Although a litter is borne from one mother, it is possible there are multiple fathers involved. This means that the genetic predisposition of each puppy in terms of behavior, illness, colorings and all things biological may be difficult, if not impossible, to determine. The good news is that no matter who the father is, the puppy’s minds will develop in the same way.

img-26    Significant behavior changes take place as the mother begins weaning her pups, from one of caregiver and dependent, to one of leader and subordinate. This is the relationship the dog will continue to encounter and learn from during its life with a human pack.

As weaning begins, the mother may get up and walk away from her pups as they try to nurse, or she may growl and snap at them. Puppies will encounter vocal threats, nipping and pawing from the mother when she wants to be left alone or if they are misbehaving. This is the puppies’ first exposure to learning communication with other dogs.

Interestingly, the severity of the mother’s behavior has been found to play a direct role on the puppy’s behavior when interacting with humans. Although the dog’s mind can be quite malleable, critical periods such as this can affect long-term behavior.

Playing with littermates provides another arena of learning. As with human children, play teaches a puppy certain social skills they will need as adults: communication, improved coordination and problem solving. Getting along with others, dominance, submission, and bite inhibition are other important lessons learned from play. Bite inhibition is learned when a puppy discovers that if it bites too hard a strange response is elicited from its playmate, a loud high-pitched yelp, “Ouch! You hurt me!” The biter is so startled it immediately lets go. This gives the bitten dog a chance to either walk away or continue playing. The biter learns that if the game is to continue, his bites must be softer. An inkling of social structure also becomes apparent to the puppy during play. Some dogs will naturally be more dominant, others more submissive. Puppies learn how to read and respond to these traits during play and use those lessons when unfamiliar dogs or humans are encountered in the future.

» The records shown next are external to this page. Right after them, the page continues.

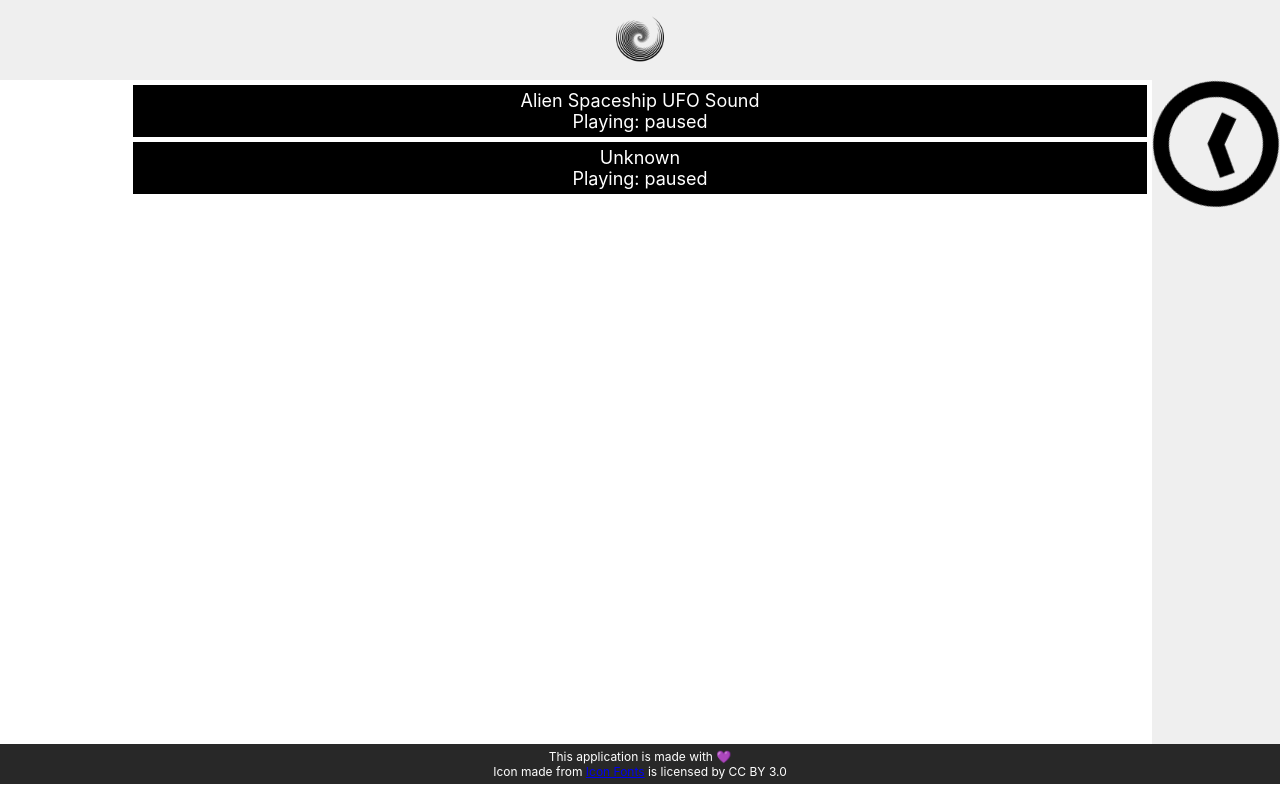
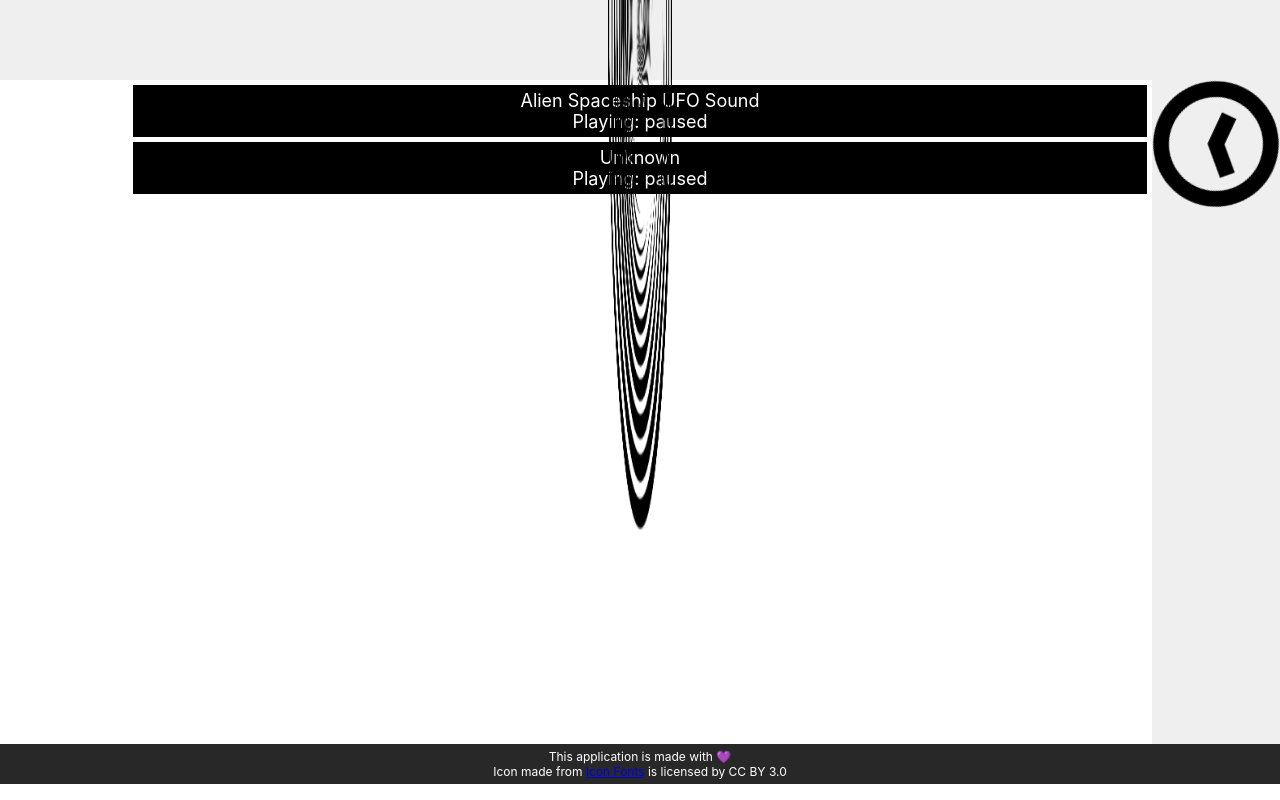
Before and after one commit to kimayoi72/WakeUpInSuprise, a React (Create React App) app: page / in a window 1280 px wide. Shown: the top 800 px of the page. Built offline with nearby package versions, Linux system fonts and the light colour scheme.

Commit message:
Fixed logo animation

```diff
--- a/src/App.css
+++ b/src/App.css
@@ -66,7 +66,8 @@ html {
 
 .App-logo {
   animation: App-logo-spin infinite 20s linear;
-  height: 60%;
+  height: 80%;
+  width: 81%;
   margin:15px;
 }
 
```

By the time the puppy is taken from the litter to live with its human pack, responses and behaviors, innate and or learned, are becoming hard wired into their brains.

Good Dogma